Verse 11 refers to the purchase deed in the singular but later describes it as “boththat which was sealed . . . and that which was open.” These title deeds consisted of duplicates. One copy was left open so the contents could be read by any interested party, while the second copy was sealed to ensure that no tampering could be done. When it was time to buy back the property, the sealed copy would be unsealed to verify the original agreement. The only person with authority to unseal the deed, however, was the rightful owner—the one redeeming the property.
Consider how this applies to the scroll of Revelation 5. In type, it is not merely a prophetic scroll of judgment but a sealed title deed! Its sealing is not due to its contents being truly secret since the majority of its contents can be found in other places. God's prophets warn about religious deception; wars; famines; pestilences and earthquakes; the deaths of God's servants; great signs in the heavens; and the future Kingdom. In other words, in the words of the prophets, we already have the open deed, though it is fragmented and not in time-sequence. The essence of what John sees as the seals are opened has not been completely hidden from human knowledge; the prophets have already, at least in part, spoken of each of them.
Also, we have Jesus' testimony in the Olivet Prophecy, of which the Revelation scroll is essentially an expansion, particularly regarding the Seventh Seal. The two prophecies describe the same judgment events in the same order. In type, then, the gospel of the Kingdom of God, including the Olivet Prophecy, is like the open deed that we can consult at any time.
Thus, the Revelation scroll remains sealed until the right time for a different purpose—not because of wholly secret contents, but because the seals denote that only the one claiming the property at issue is legally allowed to open the scroll.
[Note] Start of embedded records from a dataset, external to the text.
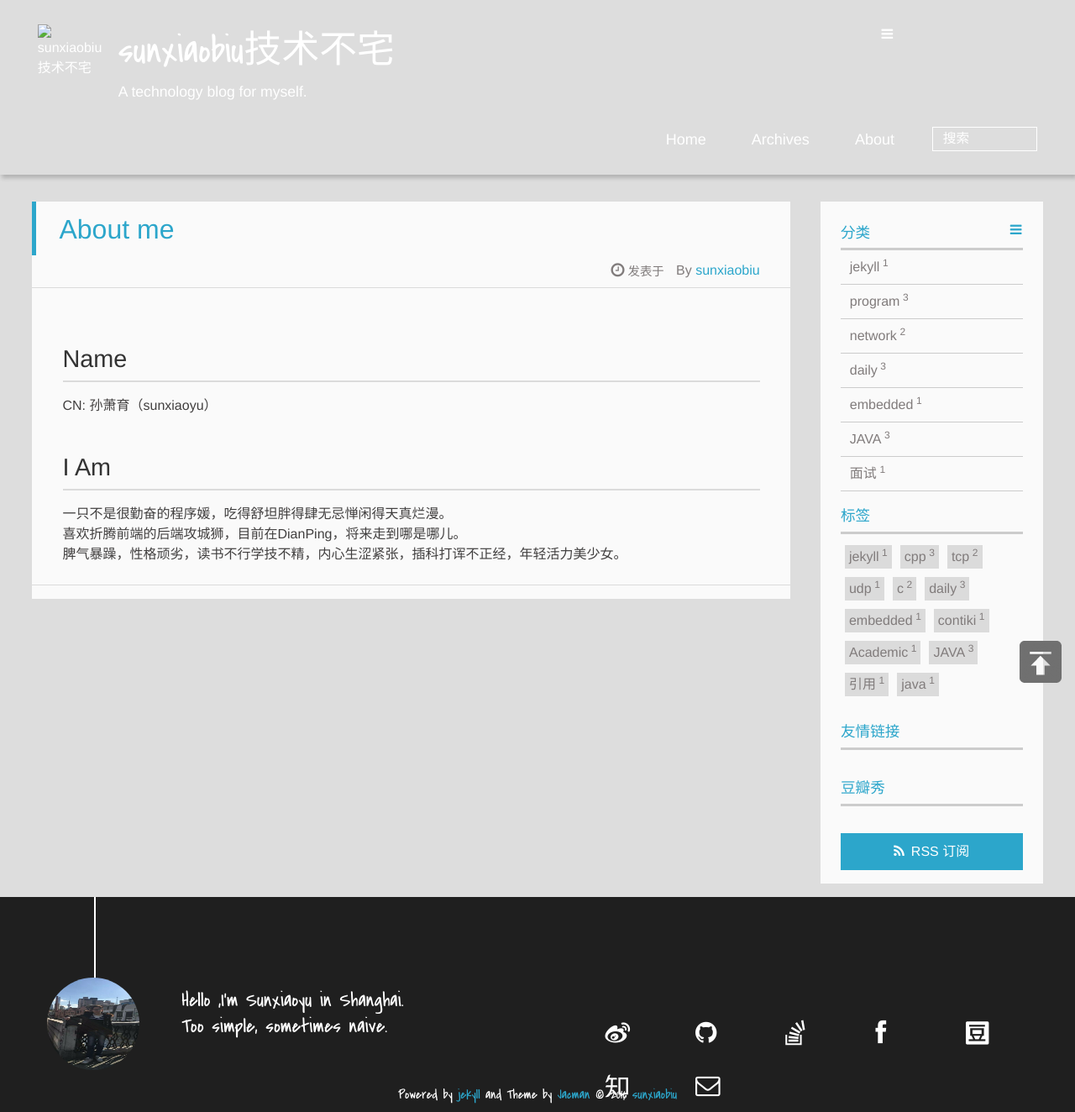
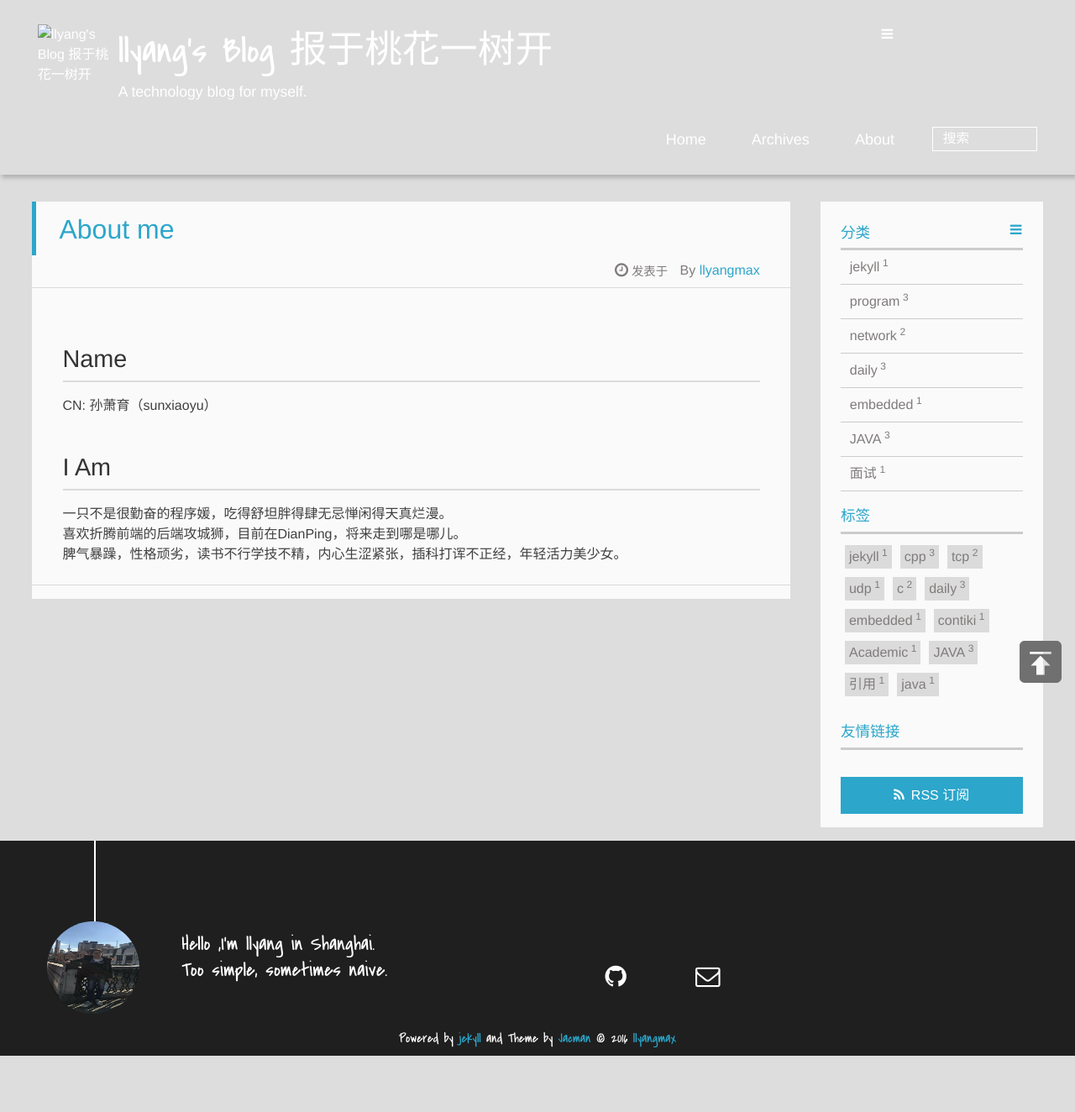
Before and after one commit to llyangMax/llyangBlog, a Jekyll site: the page built from about/index.html, in a window 1280 px wide. Shown: the whole page at 84% size. Built offline with Jekyll 4.4.1, drawn with Linux system fonts in a browser that asks for light colours; nearby versions of some CDN libraries; library files that are not in the unit come from our copies; Markdown is read by kramdown in place of the engine named in the settings; comment, search, counter and statistics services are not loaded; after the commit the page ends 1257 px from its top, so only the background shows below that.

Commit message:
blog模板

```diff
--- a/_config.yml
+++ b/_config.yml
@@ -1,13 +1,13 @@
 # Site settings
-title: sunxiaobiu技术不宅
+title: llyang's Blog 报于桃花一树开
 email: llyangmax@163.com
 description: Source of me.
 localurl: "" # the subpath of your site, e.g. /blog/
-url: http://sunxiaobiu.github.io # the base hostname & protocol for your site
+url: http://llyangmax.github.io # the base hostname & protocol for your site
 me-img: "/img/HeadPicture.png"
 
 twitter_username:
-github_username: sunxiaobiu
+github_username: llyangmax
 
 # This is the default format.
 # For more see: http://jekyllrb.com/docs/permalinks/
@@ -81,21 +81,21 @@ mathjax: false      #enable mathjax if true
 
 #### Author information
 author:
-  name: sunxiaobiu      ## e.g. wuchong Author name
-  intro_line1:  "Hello ,I'm Sunxiaoyu in Shanghai."    ## your introduction on the bottom of the page
+  name: llyangmax      ## e.g. wuchong Author name
+  intro_line1:  "Hello ,I'm llyang in Shanghai."    ## your introduction on the bottom of the page
   intro_line2:  "Too simple, sometimes naive."  ## the 2nd line
-  weibo: 5729765191     ## e.g. wuchong1014 or 2176287895 for http://weibo.com/2176287895
-  weibo_verifier: 9d4bc461 ## e.g. b3593ceb Your weibo-show widget verifier ,if you use weibo-show it is needed.
-  tsina: 9d4bc461     ## e.g. 2176287895  Your weibo ID,It will be used in share button.
-  douban: 74961542    ## e.g. wuchong1014 or your id for https://www.douban.com/people/wuchong1014
-  zhihu: sunxiaobiu     ## e.g. jark  for http://www.zhihu.com/people/jark
-  email: sunxiaobiu@gmail.com     ## e.g. imjark@gmail.com
+  # weibo: 5729765191     ## e.g. wuchong1014 or 2176287895 for http://weibo.com/2176287895
+  # weibo_verifier: 9d4bc461 ## e.g. b3593ceb Your weibo-show widget verifier ,if you use weibo-show it is needed.
+  # tsina: 9d4bc461     ## e.g. 2176287895  Your weibo ID,It will be used in share button.
+  # douban: 74961542    ## e.g. wuchong1014 or your id for https://www.douban.com/people/wuchong1014
+  # zhihu: llyangmax     ## e.g. jark  for http://www.zhihu.com/people/jark
+  email: llyangmax@163.com     ## e.g. imjark@gmail.com
   twitter:    ## e.g. jarkwu for https://twitter.com/jarkwu
-  github: sunxiaobiu    ## e.g. wuchong for https://github.com/wuchong
-  facebook: xiaobiu.sun  ## e.g. imjark for https://facebook.com/imjark
+  github: llyangmax    ## e.g. wuchong for https://github.com/wuchong
+  # facebook: xiaobiu.sun  ## e.g. imjark for https://facebook.com/imjark
   linkedin:   ## e.g. wuchong1014 for https://www.linkedin.com/in/wuchong1014
   google_plus:    ## e.g. "111190881341800841449" for https://plus.google.com/u/0/111190881341800841449, the "" is needed!
-  stackoverflow: 5633124 ## e.g. 3222790 for http://stackoverflow.com/users/3222790/jark
+  # stackoverflow: 5633124 ## e.g. 3222790 for http://stackoverflow.com/users/3222790/jark
 ## if you set them, the corresponding  share button will show on the footer
 
 #### Toc
@@ -112,13 +112,13 @@ excerpt_separator: <!--more-->
 
 #### Comment
 duoshuo_shortname:    ## e.g. wuchong   your duoshuo short name.
-disqus_shortname: sunxiaobiu    ## e.g. wuchong   your disqus short name.
+disqus_shortname: llyangmax    ## e.g. wuchong   your disqus short name.
 
 #### Share button
 jiathis:
   enable: false ## if you use jiathis as your share tool,the built-in share tool won't be display.
-  id: 2084062   ## e.g. 1889330 your jiathis ID.
-  tsina: 5729765191 ## e.g. 2176287895 Your weibo id,It will be used in share button.
+  id:     ## e.g. 1889330 your jiathis ID.
+  tsina:   ## e.g. 2176287895 Your weibo id,It will be used in share button.
 
 #### Analytics
 google_analytics:
@@ -128,8 +128,8 @@ google_analytics:
 ## You MUST upgrade to Universal Analytics first!
 ## https://developers.google.com/analytics/devguides/collection/upgrade/?hl=zh_CN
 baidu_tongji:
-  enable: true
-  sitecode: 7578feb1a00553f099171e7b2560ae78 ## e.g. e6d1f421bbc9962127a50488f9ed37d1 your baidu tongji site code
+  enable: false
+  sitecode:   ## e.g. e6d1f421bbc9962127a50488f9ed37d1 your baidu tongji site code
 cnzz_tongji:
   enable: false
   siteid:    ## e.g. 1253575964 your cnzz tongji site id
```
John sees the scroll in the Father's right hand because the time has come to release the seals. It is time for the property to be redeemed and the proper ownership to be legally determined. With the sealed scroll in the Eternal Judge's right hand, a strong angel—an officer of the court, so to speak—issues a challenge for the worthy party to step forward and claim what is his.
Understanding this scroll answers why John wept so much: He was looking at the title deed of all things! God is praised for creating “all things” (Revelation 4:11), and He has appointed the Son as heir of “all things” (Hebrews 1:2). However, the world and its inhabitants are presently in Satan's hand. He currently holds the property in question, having the whole world under his sway (I John 5:19).
Thus, the ownership of the creation and the whole purpose of Elohim in creating humanity in God's image are hanging in the balance—and nobody is found who could claim it. The weight of what it would mean for the deed to go unredeemed—for the world to continue with Satan as its ruler—must have overwhelmed John.
Having paid the ultimate purchase price for His property, the Lamb alone is worthy to open the sealed deed. The Lamb even provides His own witnesses to testify of His eligibility—His claim on His property—throughout His earthly ministry (John 1:6-8, 15); after His death (Acts 1:8, 22; 2:32; 3:15; 4:33; 5:32; 10:39; 13:31; 14:17; 22:15; 23:11); in every martyr willing to die for his Kingdom and King (Revelation 6:9-11); and in two final witnesses of the Lamb's right to all things (Revelation 11:3-13).
David C. Grabbe
Worthy to Take the Scroll